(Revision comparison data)
+---+

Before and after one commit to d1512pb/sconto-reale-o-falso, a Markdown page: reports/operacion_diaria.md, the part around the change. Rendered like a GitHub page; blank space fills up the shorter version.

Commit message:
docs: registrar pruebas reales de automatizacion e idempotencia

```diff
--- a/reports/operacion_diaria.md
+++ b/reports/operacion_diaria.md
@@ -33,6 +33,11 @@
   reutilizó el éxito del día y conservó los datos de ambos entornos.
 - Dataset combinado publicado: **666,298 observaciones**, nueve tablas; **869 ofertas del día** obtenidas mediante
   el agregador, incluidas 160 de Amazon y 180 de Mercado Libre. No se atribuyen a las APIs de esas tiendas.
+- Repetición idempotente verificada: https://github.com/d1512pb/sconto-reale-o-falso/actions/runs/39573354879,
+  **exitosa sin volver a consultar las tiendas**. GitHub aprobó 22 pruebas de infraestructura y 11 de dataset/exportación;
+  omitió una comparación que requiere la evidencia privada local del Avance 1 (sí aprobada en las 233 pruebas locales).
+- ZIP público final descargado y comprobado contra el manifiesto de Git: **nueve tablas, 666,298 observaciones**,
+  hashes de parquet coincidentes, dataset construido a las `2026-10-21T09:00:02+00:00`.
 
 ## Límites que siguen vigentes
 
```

+---+

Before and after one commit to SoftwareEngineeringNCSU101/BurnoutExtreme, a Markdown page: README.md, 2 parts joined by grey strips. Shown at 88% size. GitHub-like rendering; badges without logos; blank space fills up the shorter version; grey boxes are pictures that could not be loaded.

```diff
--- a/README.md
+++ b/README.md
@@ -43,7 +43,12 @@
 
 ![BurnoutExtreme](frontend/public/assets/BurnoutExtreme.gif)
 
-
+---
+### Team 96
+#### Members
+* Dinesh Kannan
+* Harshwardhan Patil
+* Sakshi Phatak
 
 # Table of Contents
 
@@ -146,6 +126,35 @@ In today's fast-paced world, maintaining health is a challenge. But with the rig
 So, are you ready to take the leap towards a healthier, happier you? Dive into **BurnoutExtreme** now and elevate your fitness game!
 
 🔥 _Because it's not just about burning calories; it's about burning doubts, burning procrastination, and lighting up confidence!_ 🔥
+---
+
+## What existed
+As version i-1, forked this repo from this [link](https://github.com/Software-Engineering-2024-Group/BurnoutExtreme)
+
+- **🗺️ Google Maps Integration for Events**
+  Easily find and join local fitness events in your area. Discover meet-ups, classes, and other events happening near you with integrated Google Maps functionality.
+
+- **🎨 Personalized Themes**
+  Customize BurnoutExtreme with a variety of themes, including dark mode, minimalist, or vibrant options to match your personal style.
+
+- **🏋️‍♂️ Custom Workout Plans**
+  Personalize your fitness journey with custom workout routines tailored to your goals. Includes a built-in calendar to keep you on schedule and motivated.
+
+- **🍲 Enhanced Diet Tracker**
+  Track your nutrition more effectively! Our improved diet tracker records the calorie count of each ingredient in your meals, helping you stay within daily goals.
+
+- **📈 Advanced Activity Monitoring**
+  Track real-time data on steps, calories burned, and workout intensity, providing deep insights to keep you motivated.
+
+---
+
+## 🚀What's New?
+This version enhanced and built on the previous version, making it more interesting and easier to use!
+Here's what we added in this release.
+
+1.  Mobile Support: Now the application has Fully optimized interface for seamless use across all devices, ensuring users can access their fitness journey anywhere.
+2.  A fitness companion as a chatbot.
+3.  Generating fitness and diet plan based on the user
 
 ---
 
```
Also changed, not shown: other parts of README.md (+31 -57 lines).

+---+

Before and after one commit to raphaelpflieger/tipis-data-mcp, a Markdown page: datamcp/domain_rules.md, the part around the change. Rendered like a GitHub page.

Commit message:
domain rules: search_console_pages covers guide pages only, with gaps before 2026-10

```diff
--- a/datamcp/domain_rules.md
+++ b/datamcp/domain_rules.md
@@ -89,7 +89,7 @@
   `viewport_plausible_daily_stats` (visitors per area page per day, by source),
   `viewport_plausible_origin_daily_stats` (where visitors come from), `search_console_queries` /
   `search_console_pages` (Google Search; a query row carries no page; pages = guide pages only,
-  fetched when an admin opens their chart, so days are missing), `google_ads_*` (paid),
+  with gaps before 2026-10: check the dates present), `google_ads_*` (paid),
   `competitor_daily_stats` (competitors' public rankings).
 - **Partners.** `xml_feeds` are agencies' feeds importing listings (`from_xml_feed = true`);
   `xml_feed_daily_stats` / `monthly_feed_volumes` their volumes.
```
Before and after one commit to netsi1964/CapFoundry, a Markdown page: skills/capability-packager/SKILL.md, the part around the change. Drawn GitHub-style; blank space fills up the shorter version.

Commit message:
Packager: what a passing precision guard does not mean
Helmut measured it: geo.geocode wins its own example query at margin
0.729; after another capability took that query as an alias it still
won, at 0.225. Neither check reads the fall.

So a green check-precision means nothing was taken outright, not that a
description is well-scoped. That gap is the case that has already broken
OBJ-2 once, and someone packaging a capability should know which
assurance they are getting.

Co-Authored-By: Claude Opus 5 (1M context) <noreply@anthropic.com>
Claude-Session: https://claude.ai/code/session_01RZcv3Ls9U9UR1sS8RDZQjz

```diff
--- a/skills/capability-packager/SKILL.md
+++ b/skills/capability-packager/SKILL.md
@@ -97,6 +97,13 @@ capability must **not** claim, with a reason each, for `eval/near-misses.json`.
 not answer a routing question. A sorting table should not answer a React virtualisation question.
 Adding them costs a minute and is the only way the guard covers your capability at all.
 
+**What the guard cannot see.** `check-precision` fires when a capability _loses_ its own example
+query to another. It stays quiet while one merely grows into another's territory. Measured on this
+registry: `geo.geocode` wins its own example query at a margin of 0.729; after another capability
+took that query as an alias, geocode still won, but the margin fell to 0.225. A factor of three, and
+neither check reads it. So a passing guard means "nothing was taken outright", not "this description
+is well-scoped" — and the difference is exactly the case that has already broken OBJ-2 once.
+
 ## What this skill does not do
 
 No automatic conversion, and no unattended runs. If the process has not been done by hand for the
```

+---+

**Action item**
Look through the entries and copy every line in which the string "means" appears.

**Reply**
So a green check-precision means nothing was taken outright, not that a
+neither check reads it. So a passing guard means "nothing was taken outright", not "this description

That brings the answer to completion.